Degree Criteria for the MFAW
The core of your MFAW study will be creative work. You will graduate from Goddard with a complete, thoroughly revised draft of a creative manuscript, as well as a deep connection with a group of writing peers. Studies in literature and a teaching practicum bolster your creative course of study.
Creative writing is, naturally, the backbone of the MFA in Creative Writing program. You may arrive at Goddard with only the beginnings of an idea for a creative project, but you will leave with a full-length manuscript in the genre of your choice. The bulk of your work at Goddard will be your creative manuscript: a novel, a book of poems, a play, a screenplay, a graphic novel, a collection of short stories, or a hybrid text.
During the first three semesters, your writing will consist of new work and revision based on feedback from faculty advisors and peers. You may experiment with different genres and methods, but by your final semester, semester four, you will submit two drafts of a completed manuscript--one for your advisor and one for a second faculty reader charged to review your thesis.
You will be encouraged and supported to share your work at informal and formal readings throughout the residencies, and you will read from your final manuscript at the Graduating Student Readings during the Commencement Residency .
You will read and annotate between forty-five and sixty texts from a reading list you design yourself, primarily from your own genre, with attention to issues of period, gender, genre, and multiculturalism. In brief annotations, you will look at literature from either a scholar’s or a crafter’s perspective. Two years at Goddard will leave you well-read and well-versed in the form you have chosen.
Critical writing forms an essential component of the MFAW program and is incorporated into your studies organically. By honing your ability to critique and analyze published work, you leave Goddard better prepared to look critically at your own.
You are required to complete between forty-five and sixty annotations prior to graduation. Annotations are brief (approximately two pages), focused, critical responses to selected texts on your reading list.
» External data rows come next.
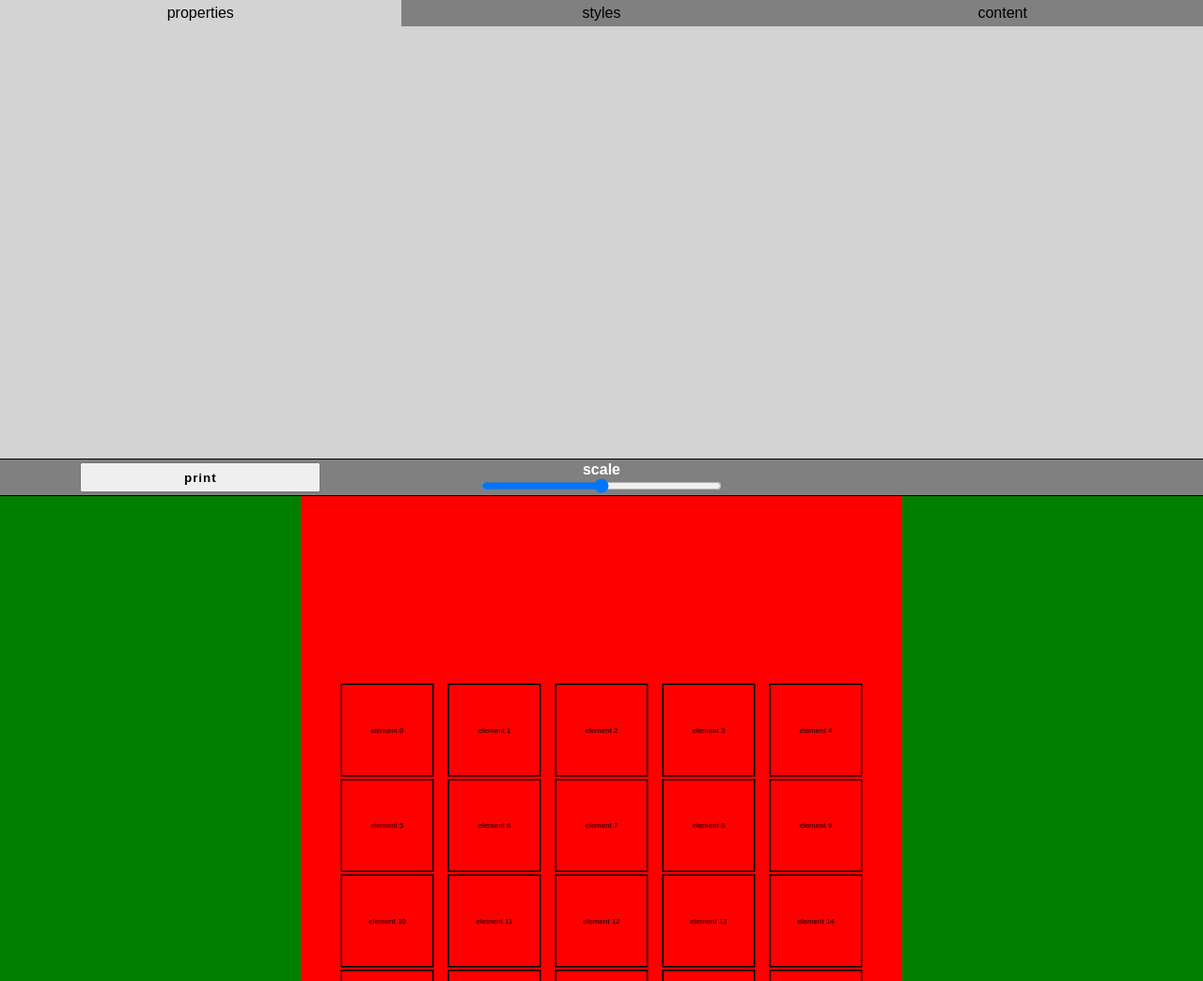
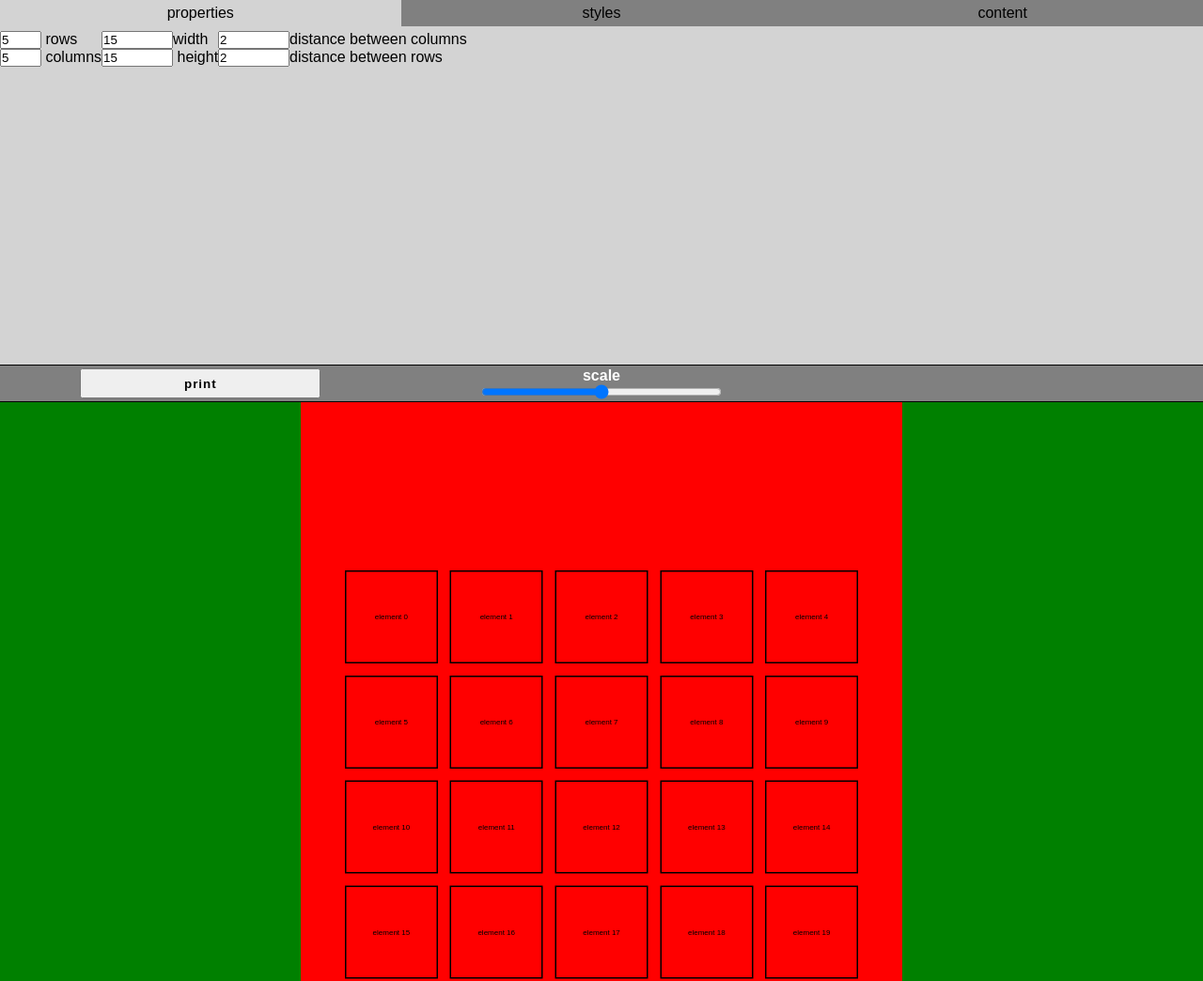
Before and after one commit to panW2137/bingoscript, a plain HTML site: page index.html in a window 1280 px wide. Shown: the top 1044 px of the page at 94% size. Drawn offline with Linux system fonts and the light colour scheme.

Commit message:
updated properties tab
now the user can specify the amount of rows and columns that the bingo card will have

user can specify the width, heigh and space between bingo slots

rewritten code for generating bingo card, now instead of div's it uses HTML tables

```diff
--- a/index.html
+++ b/index.html
@@ -26,7 +26,32 @@
             </div>
 
             <div class="panel" id="edit_content">
+                <div>
+                    <div>
+                        <input type="number" min="3" max="7" value="5" id="input_rows" onchange="generate_bingo()"> rows
+                    </div>
+                    <div>
+                        <input type="number" min="3" max="7" value="5" id="input_columns" onchange="generate_bingo()"> columns
+                    </div>
+                </div>
 
+                <div>
+                    <div>
+                        <input type="number" min="0" max="100" step="0.1" value="15" id="input_width" onchange="generate_bingo()">width
+                    </div>
+                    <div>
+                        <input type="number" min="0" max="100" step="0.1" value="15" id="input_height" onchange="generate_bingo()"> height
+                    </div>
+                </div>
+
+                <div>
+                    <div>
+                        <input type="number" min="0" max="100" step="0.1" value="2" id="input_col_dist" onchange="generate_bingo()">distance between columns
+                    </div>
+                    <div>
+                        <input type="number" min="0" max="100" step="0.1" value="2" id="input_row_dist" onchange="generate_bingo()">distance between rows
+                    </div>
+                </div>
             </div>
 
             <div class="panel" id="edit_style">
@@ -53,9 +78,9 @@
         </div>
 
         <div class="visualisation" id="visualisation">
-            <div class="slotContainer" id="slotContainer">
+            <table class="slotContainer" id="slotContainer">
 
-            </div>
+            </table>
         </div>
     </div>
 
--- a/script.js
+++ b/script.js
@@ -1,5 +1,4 @@
 let editorMode = 0
-let slotList = []
 update_main_panel()
 generate_bingo()
 
@@ -51,22 +50,44 @@ function generate_bingo(){
     let bingoCard = document.getElementById("visualization")
     let slotContainer = document.getElementById("slotContainer")
     let counter = 0; //temporary, remove later, probably
-    for(let i=0; i<5; i++){
+    let rows = document.getElementById("input_rows").value
+    let cols = document.getElementById("input_columns").value
+
+    //clear the table
+    slotContainer.innerHTML = ""
+
+    //fetch styles from inputs
+    let slotWidth = document.getElementById("input_width").value
+    let slotHeight = document.getElementById("input_height").value
+    let colSpace = document.getElementById("input_col_dist").value
+    let rowSpace = document.getElementById("input_row_dist").value
+
+
+    //generate the table
+    for(let i=0; i<rows; i++){
+
         //create new row
-        let newRow = document.createElement("div")
+        let newRow = document.createElement("tr")
         newRow.setAttribute("class","slotContainerRow")
 
-        for(let j=0; j<5; j++){
+        for(let j=0; j<cols; j++){
             //create new element
-            let newSlot = document.createElement("div")
+            let newSlot = document.createElement("td")
             let newText = document.createTextNode("element "+counter)
             //add class and text
             newSlot.setAttribute("class","slot")
             newSlot.appendChild(newText)
+            //add styles
+            newSlot.style.width = slotWidth+"vw"
+            newSlot.style.height = slotHeight+"vw"
+            newSlot.style.marginTop = (rowSpace/2)+"vw"
+            newSlot.style.marginBottom = (rowSpace/2)+"vw"
+            newSlot.style.marginLeft = (colSpace/2)+"vw"
+            newSlot.style.marginRight = (colSpace/2)+"vw"
 
             //add slot to the row and to the array
             newRow.appendChild(newSlot)
-            slotList.push(newSlot)
+            //slotList.push(newSlot)
 
             counter++ //remove later
         }
--- a/style.css
+++ b/style.css
@@ -37,12 +37,12 @@
 }
 
 .panel{
-    height: 450px;
     padding-top: 5px;
     padding-bottom: 5px;
     background-color: lightgray;
     display: none;
-    width: 100%;
+    width: 100vw;
+    height: 350px;
 }
 
 
@@ -92,16 +92,17 @@
 .slotContainerRow{
     display: flex;
     flex-direction: row;
-    padding: 2.5px;
 }
 
 .slot {
-    margin-left: 15px;
-    margin-right: 15px;
     width: 15vw;
     height: 15vw;
     border: 3px solid black;
     display: flex;
     justify-content: center;
     align-items: center;
+    margin-left: 10px;
+    margin-right: 10px;
+    margin-top: 10px;
+    margin-bottom: 10px;
 }
```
In addition to annotations, you must complete two short (5-page) and one long (20-page) critical papers on texts or literary ideas that pique your interest. In the long critical paper, you are expected to use at least two secondary sources, to closely examine one or more literary texts, and to develop your topic over the course of several drafts shared with your advisor.
Many students seek an MFA in Creative Writing in part for its usefulness in acquiring teaching jobs. To better prepare our graduates to teach, Goddard includes a Teaching Practicum as a degree requirement. Like any skill, teaching requires practice. Learning to teach while still in the tutelage of skilled faculty advisors helps to create new teachers who are confident and well-trained. The practicum also gives experienced teachers a chance to experiment with new teaching techniques or new curriculum ideas in an environment where they can consult with a mentor.
The practicum includes a minimum of 15 hours of teaching of creative writing, a teaching essay, and the compilation of a teaching packet. The teaching practicum, held in your own community, can take place in a broad range of settings from community colleges and four-year institutions to libraries, senior centers, youth groups, retreat centers, community organizations, or prisons, for example.
Students electing to pursue Vermont teacher licensure are also required to participate in supervised student teaching under the auspices of Goddard‘s Education and Licensure program.
Graduating Student Reading and Panel
As part of the degree requirements, you must present your work to the Goddard community in a public reading of your creative manuscript. Each graduating student will read for the same amount of time, to be determined by the program director as part of residency planning. You will also be encouraged to offer a workshop or to be a member of the Graduating Student Panel. Participation in the panel is optional.